About 2,000 demonstrators angry about planned budget cuts in education and health clashed with police outside a regional parliament in Spain on Wednesday. There were reports of 36 injuries.
Some politicians could only reach Catalonia's parliament using police helicopters. Scuffles broke out when police pushed back protesters so other lawmakers arriving on foot could get in.
The politicians were heckled and at least two were sprayed with paint, a police spokeswoman said on condition of anonymity in keeping with rules.
Spain's state-run radio reported 36 injuries, including 12 police officers. Police declined to comment on whether there were any injuries.
Regional President Artur Mas was among some 25 politicians who arrived by helicopter..
About 400 police packed the Ciutadella park in central Barcelona to ensure protesters could not enter by climbing over the railings. Outside, riot police vans stood guard at the main park entrance.
"I think it is important to be here protesting against the spending cuts, because to cut social spending with the excuse of the crisis is a big farce," protester Mariela Pita said.
After the politicians entered the parliament, hundreds of protesters left the area but many remained. Organizers said the protest would be peaceful.
Mas warned that police may have to resort to "a legitimate use of force" and called on the public to be understanding.
"Coercion and violence to stop the normal functioning of parliament that represents the Catalan people is not admissible," Mas said. "These red lines cannot be crossed."
The demonstration was part of nationwide protests over the past month by young and unemployed people angry at the country's handling of the economic crisis. The highlight of the movement was a near monthlong, round-the-clock makeshift protest camp in Madrid's Puerta del Sol plaza.
The vast majority of the protests have been peaceful although 100 people were injured in Barcelona when riot police charged protesters in a main city square May 27.
Wednesday's protest was criticized by politicians across the country.
"Aggressions and insults against politicians are aggressions and insults against the people's representatives," said Ramon Jauregui, spokesman for the Spanish central government.
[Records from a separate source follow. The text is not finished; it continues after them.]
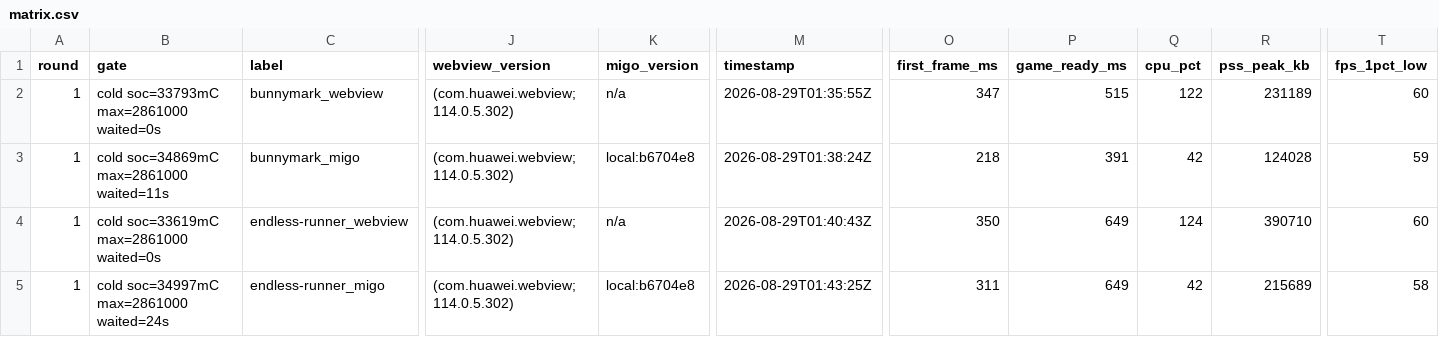
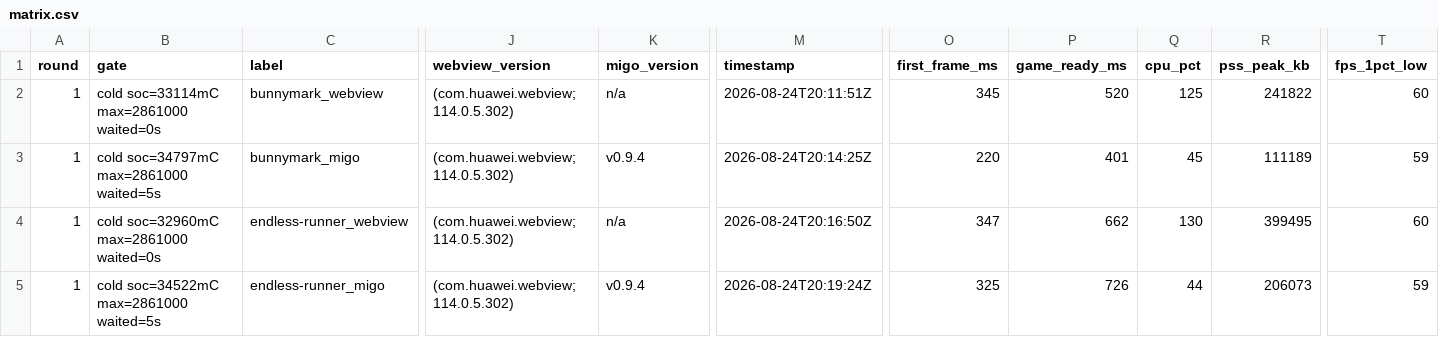
Before and after one commit to minigame-labs/migo-bench, a CSV file: out/matrix.csv, drawn as a sheet; only a part is shown, gaps mark what is left out; the diff covers the shown part only; the diff names each change by its address in the sheet, - before the commit and + after, or states it on an @@ line.

```diff
--- a/out/matrix.csv
+++ b/out/matrix.csv
-B2 (gate): cold soc=33793mC max=2861000 waited=0s
+B2 (gate): cold soc=33114mC max=2861000 waited=0s
-M2 (timestamp): 2026-08-29T01:35:55Z
+M2 (timestamp): 2026-08-24T20:11:51Z
-O2 (first_frame_ms): 347
+O2 (first_frame_ms): 345
-P2 (game_ready_ms): 515
+P2 (game_ready_ms): 520
-Q2 (cpu_pct): 122
+Q2 (cpu_pct): 125
-R2 (pss_peak_kb): 231189
+R2 (pss_peak_kb): 241822
-B3 (gate): cold soc=34869mC max=2861000 waited=11s
+B3 (gate): cold soc=34797mC max=2861000 waited=5s
-K3 (migo_version): local:b6704e8
+K3 (migo_version): v0.9.4
-M3 (timestamp): 2026-08-29T01:38:24Z
+M3 (timestamp): 2026-08-24T20:14:25Z
-O3 (first_frame_ms): 218
+O3 (first_frame_ms): 220
-P3 (game_ready_ms): 391
+P3 (game_ready_ms): 401
-Q3 (cpu_pct): 42
+Q3 (cpu_pct): 45
-R3 (pss_peak_kb): 124028
+R3 (pss_peak_kb): 111189
-B4 (gate): cold soc=33619mC max=2861000 waited=0s
+B4 (gate): cold soc=32960mC max=2861000 waited=0s
-M4 (timestamp): 2026-08-29T01:40:43Z
+M4 (timestamp): 2026-08-24T20:16:50Z
-O4 (first_frame_ms): 350
+O4 (first_frame_ms): 347
-P4 (game_ready_ms): 649
+P4 (game_ready_ms): 662
-Q4 (cpu_pct): 124
+Q4 (cpu_pct): 130
-R4 (pss_peak_kb): 390710
+R4 (pss_peak_kb): 399495
-B5 (gate): cold soc=34997mC max=2861000 waited=24s
+B5 (gate): cold soc=34522mC max=2861000 waited=5s
-K5 (migo_version): local:b6704e8
+K5 (migo_version): v0.9.4
-M5 (timestamp): 2026-08-29T01:43:25Z
+M5 (timestamp): 2026-08-24T20:19:24Z
-O5 (first_frame_ms): 311
+O5 (first_frame_ms): 325
-P5 (game_ready_ms): 649
+P5 (game_ready_ms): 726
-Q5 (cpu_pct): 42
+Q5 (cpu_pct): 44
-R5 (pss_peak_kb): 215689
+R5 (pss_peak_kb): 206073
-T5 (fps_1pct_low): 58
+T5 (fps_1pct_low): 59
```
Also changed, not shown: 88 edited cells elsewhere in this file, out/jitless_ab.csv, out/results.csv, 2 other files.
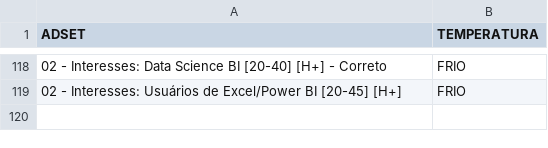
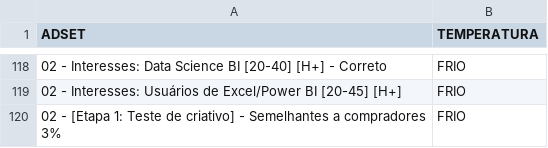
Before and after one commit to Rafaeldanoski/GraphAPI, a CSV file: adsets_temp.csv, drawn as a sheet; only a part is shown, gaps mark what is left out; the diff names each change by its address in the sheet, - before the commit and + after, or states it on an @@ line.

```diff
--- a/adsets_temp.csv
+++ b/adsets_temp.csv
+row 120: 02 - [Etapa 1: Teste de criativo] - Semelhantes a compradores 3% | FRIO
```
Also changed, not shown: 2 other files.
"I can accept the protest by 2,000 people but I would remind those 2,000 people that 3.2 million people voted those deputies that were hassled," he said.
But Gaspar Llamazares of the United Left coalition said the protests represented a "social fracture" in Spain, where the economic crisis has left close to 5 million people unemployed.
Last week, hundreds of protesters gathered outside the national parliament in Madrid to demonstrate against labor reforms.
Ciaran Giles contributed to this report from Madrid.
By HERNAN MUNOZ